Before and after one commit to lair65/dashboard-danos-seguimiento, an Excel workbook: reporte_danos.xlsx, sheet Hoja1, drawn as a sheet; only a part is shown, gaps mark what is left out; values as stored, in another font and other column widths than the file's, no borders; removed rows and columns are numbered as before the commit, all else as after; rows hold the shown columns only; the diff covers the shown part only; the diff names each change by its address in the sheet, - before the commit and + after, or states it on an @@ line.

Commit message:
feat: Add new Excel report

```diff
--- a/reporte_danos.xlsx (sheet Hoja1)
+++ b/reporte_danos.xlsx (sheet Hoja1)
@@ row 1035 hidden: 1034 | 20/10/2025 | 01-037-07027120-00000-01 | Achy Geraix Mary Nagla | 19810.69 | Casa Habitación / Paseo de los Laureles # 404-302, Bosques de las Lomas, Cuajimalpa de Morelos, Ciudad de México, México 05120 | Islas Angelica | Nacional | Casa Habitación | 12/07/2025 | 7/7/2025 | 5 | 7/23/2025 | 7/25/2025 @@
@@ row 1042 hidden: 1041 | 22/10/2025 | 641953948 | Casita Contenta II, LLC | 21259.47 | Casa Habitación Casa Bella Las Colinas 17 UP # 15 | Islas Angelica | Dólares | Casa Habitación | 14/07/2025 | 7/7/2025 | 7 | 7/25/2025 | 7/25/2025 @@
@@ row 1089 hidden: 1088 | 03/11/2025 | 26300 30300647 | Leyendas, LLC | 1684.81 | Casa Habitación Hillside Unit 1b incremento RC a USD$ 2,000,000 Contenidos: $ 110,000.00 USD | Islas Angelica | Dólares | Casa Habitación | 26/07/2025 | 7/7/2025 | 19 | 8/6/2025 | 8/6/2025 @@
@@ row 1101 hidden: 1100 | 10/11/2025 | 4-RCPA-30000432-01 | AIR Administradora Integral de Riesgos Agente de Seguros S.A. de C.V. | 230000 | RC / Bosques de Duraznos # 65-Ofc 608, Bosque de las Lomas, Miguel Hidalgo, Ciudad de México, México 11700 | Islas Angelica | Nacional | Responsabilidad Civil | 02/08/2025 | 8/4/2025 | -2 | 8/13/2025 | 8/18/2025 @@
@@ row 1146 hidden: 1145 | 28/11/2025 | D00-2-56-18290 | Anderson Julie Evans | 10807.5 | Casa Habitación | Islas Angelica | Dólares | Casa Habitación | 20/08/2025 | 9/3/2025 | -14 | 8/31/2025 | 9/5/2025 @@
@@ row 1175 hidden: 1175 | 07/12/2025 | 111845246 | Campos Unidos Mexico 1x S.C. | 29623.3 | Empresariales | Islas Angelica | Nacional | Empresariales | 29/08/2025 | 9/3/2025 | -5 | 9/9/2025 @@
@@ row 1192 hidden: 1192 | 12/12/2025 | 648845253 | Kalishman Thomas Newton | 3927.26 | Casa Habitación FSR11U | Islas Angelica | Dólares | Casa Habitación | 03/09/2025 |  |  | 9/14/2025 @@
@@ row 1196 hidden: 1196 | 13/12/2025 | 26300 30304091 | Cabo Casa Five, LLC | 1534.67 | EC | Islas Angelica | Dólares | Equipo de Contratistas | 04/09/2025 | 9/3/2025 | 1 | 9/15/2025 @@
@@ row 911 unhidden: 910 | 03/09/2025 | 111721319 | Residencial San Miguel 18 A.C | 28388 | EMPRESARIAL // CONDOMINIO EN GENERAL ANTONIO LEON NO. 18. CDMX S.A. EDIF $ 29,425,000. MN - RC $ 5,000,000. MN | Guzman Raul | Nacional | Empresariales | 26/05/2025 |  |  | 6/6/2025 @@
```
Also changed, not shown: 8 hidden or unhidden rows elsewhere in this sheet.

- Exercise requirements -
Count how many lines in the records above hold the word "unhidden", and answer with that number alone.

- Result of this task -
2